What About Other Footage I Could Use in Class? 

There’s so much about! I recently shared Huffington’s Top 26 videos on my digital magazine, ‘Moving Writing’ on Flipboard which is here:

Huffington Post’s Top 26 Go-Pro First Person Videos:

There are some great first person shots and not all are sport related either, such as this Lego man from Canada (my birth country), who travelled all the way to space. Children will love this!

Lego Man Enters Space:

Writing Ideas: 

– Children could write about their incredible day from the perspective of the Lego man. 

– Using Mat Sullivan’s comic planner, writers could sequence the events, adding internal monologue and dialogue to the story. 

– Twist the end. What happened after? Pause the video and get the children to come up with an alternate ending, possibly starting an intriguing new story! Again, the use of a comic planner here could be vital! Make the moment at the end of this video the start, using an ‘in media res’ opening. 

Or what about this guy jet-skiing through a canyon? Looks like great fun! Reminds me of the pod race in Star Wars: Phantom Menace.

Jet Skiing Through a Revine:

The Telegraph’s top 10 from last year is excellent as well, which you can view here.

One of my favourites is this: a Go-Pro camera attached to an eagle.

Writing Ideas: 

– Allow the children to comment over the footage in the style of David Attenborough. They could use Explain Everything or iMovie to create their documentary on an eagle or other animal. 

– Create some descriptive writing, focusing on the senses, with writers listing things they can hear, see and feel based on the video, with them as the eagle itself soaring above this beautiful Alpine landscape. 

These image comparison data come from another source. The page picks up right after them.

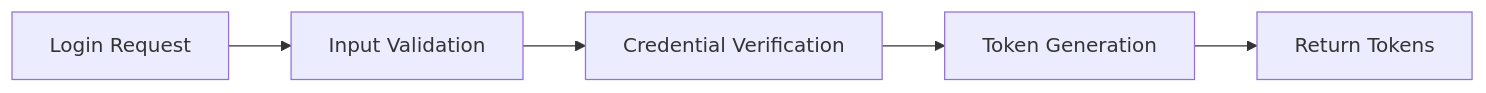
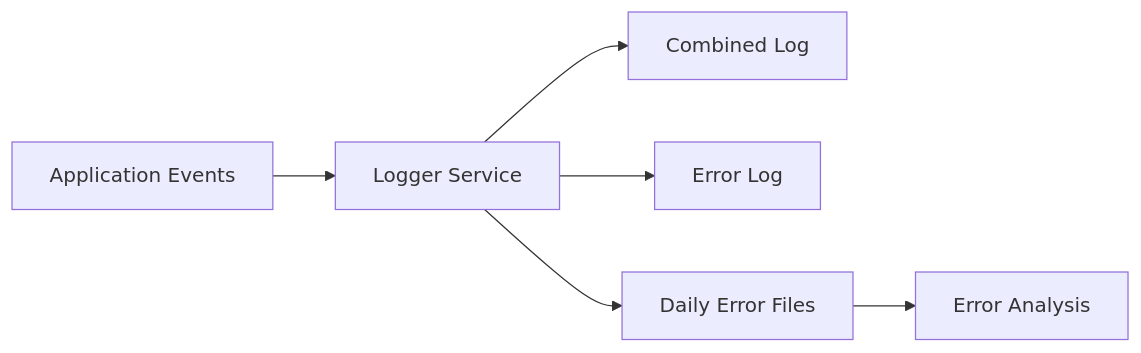
The second of 3 diagrams in UserGuide.md (Rag-Release/user-auth-service), drawn with Mermaid before and after one commit. The commit also changed other lines of this file and 47 other files, not shown here.

First line of the commit message:
fix: correct refresh token validation and update user profile fields

````diff
--- a/UserGuide.md
+++ b/UserGuide.md
@@ -241,7 +282,8 @@
 ```mermaid
 graph LR
-   A[Login Request] --> B[Input Validation]
-   B --> C[Credential Verification]
-   C --> D[Token Generation]
-   D --> E[Return Tokens]
+    A[Application Events] --> B[Logger Service]
+    B --> C[Combined Log]
+    B --> D[Error Log]
+    B --> E[Daily Error Files]
+    E --> F[Error Analysis]
 ```
````
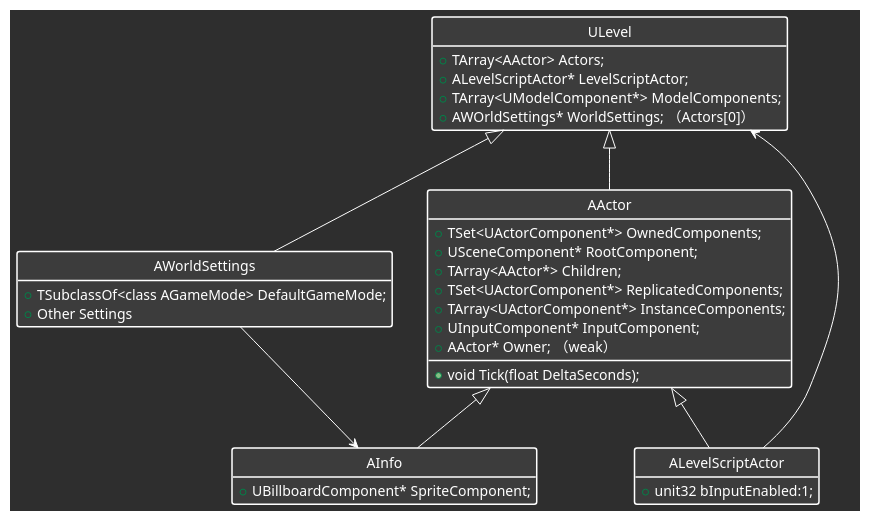
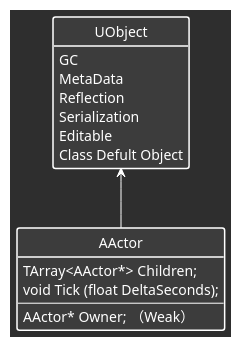
The diagram in temp.puml (Volleier/Obsidian-Vault), drawn with PlantUML before and after one commit. The commit also changed 7 other files, not shown here.

```diff
--- a/temp.puml
+++ b/temp.puml
@@ -1,49 +1,33 @@
 @startuml DiagramName
 skinparam backgroundColor #2E2E2E
 skinparam class {
     BackgroundColor #3C3C3C
     ArrowColor White
     BorderColor White
     FontColor White
     AttributeFontColor White
     StereotypeFontColor White
     BorderThickness 1.5
 }
 hide circle
 hide empty members
 hide empty methods
 
-class ULevel {
-    +TArray<AActor> Actors;
-    +ALevelScriptActor* LevelScriptActor;
-    +TArray<UModelComponent*> ModelComponents;
-    +AWOrldSettings* WorldSettings; （Actors[0]）
+class UObject {
+    GC
+    MetaData
+    Reflection
+    Serialization
+    Editable  
+    Class Defult Object
 }
 
-class AActor extends ULevel {
-    +TSet<UActorComponent*> OwnedComponents;
-    +USceneComponent* RootComponent;
-    +void Tick(float DeltaSeconds);
-    +TArray<AActor*> Children;
-    +TSet<UActorComponent*> ReplicatedComponents;
-    +TArray<UActorComponent*> InstanceComponents;
-    +UInputComponent* InputComponent;
-    +AActor* Owner; （weak）
-}
-class AInfo extends AActor {
-    +UBillboardComponent* SpriteComponent;
+class AActor {
+    TArray<AActor*> Children;
+    void Tick (float DeltaSeconds);
+    --
+    AActor* Owner; （Weak）
 }
 
-class ALevelScriptActor extends AActor {
-    +unit32 bInputEnabled:1;
-} 
-
-class AWorldSettings extends ULevel {
-    +TSubclassOf<class AGameMode> DefaultGameMode;
-    +Other Settings
-}
-
-
-AWorldSettings --> AInfo
-ALevelScriptActor --> ULevel
+UObject <-- AActor
 @enduml
```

Imagine the engagement and potential writing you could obtain from this.

What if an eagle was to soar through a city…

This could also generate an interesting debate and discussion, as the aim of the above has been to increase people’s awareness (in cities such as London) of the threats to endangered species like the Imperial Eagle seen in the video above.

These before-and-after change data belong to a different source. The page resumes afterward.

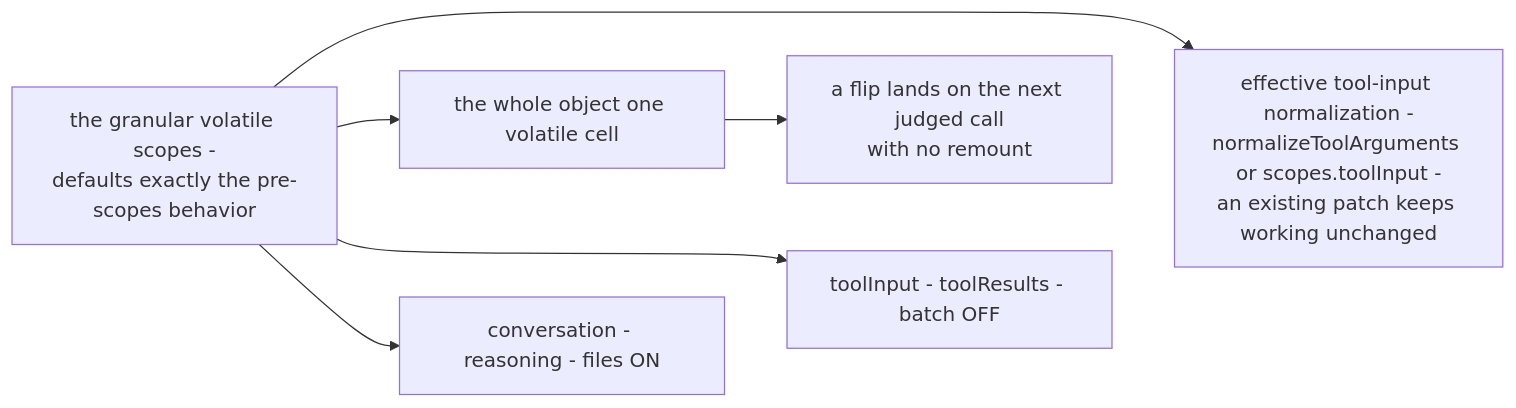
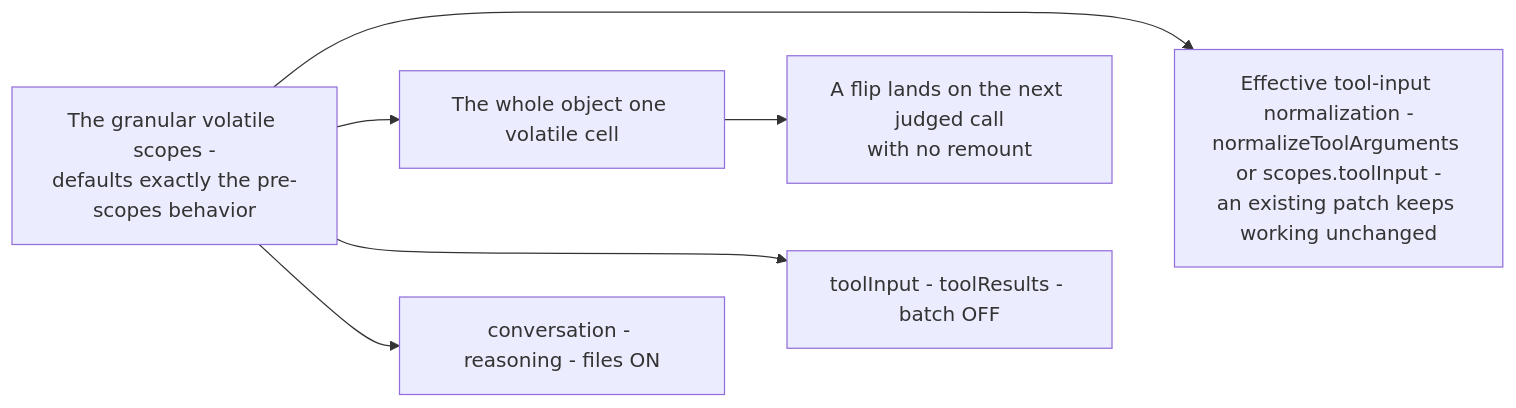
The diagram in Source/Content/Mermaid/setup-optional-scopes.mmd (PlayForm/Site-DeepSeek), drawn with Mermaid before and after one commit. The commit also changed 174 other files, not shown here.

```diff
--- a/Source/Content/Mermaid/setup-optional-scopes.mmd
+++ b/Source/Content/Mermaid/setup-optional-scopes.mmd
@@ -1,15 +1,15 @@
 flowchart LR
-	SCOPES["the granular volatile scopes -<br/>defaults exactly the pre-scopes behavior"]
+	SCOPES["The granular volatile scopes -<br/>defaults exactly the pre-scopes behavior"]
 	ON["conversation - reasoning - files ON"]
 	OFF["toolInput - toolResults - batch OFF"]
-	GATE["effective tool-input normalization -<br/>normalizeToolArguments or scopes.toolInput -<br/>an existing patch keeps working unchanged"]
-	CELL["the whole object one volatile cell"]
-	FLIP["a flip lands on the next judged call<br/>with no remount"]
+	GATE["Effective tool-input normalization -<br/>normalizeToolArguments or scopes.toolInput -<br/>an existing patch keeps working unchanged"]
+	CELL["The whole object one volatile cell"]
+	FLIP["A flip lands on the next judged call<br/>with no remount"]
 	SCOPES --> ON
 	SCOPES --> OFF
 	SCOPES --> GATE
 	SCOPES --> CELL
 	CELL --> FLIP
 	ON ~~~ OFF
 	OFF ~~~ GATE
 %% Invisible layout links only - no semantics.
```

Please have a look online and feel free to ask me on Twitter for any suitable ideas or links you might need @johndcotter.

My advice is have a look and see what you can find, but also, be mindful of some of the content and language used in some of the videos, as some of it is rather ‘extreme’.

Thanks for reading – I promise to update this with further videos and links I’m allowed to and will always credit the author, creator or person with the original idea. Cheers.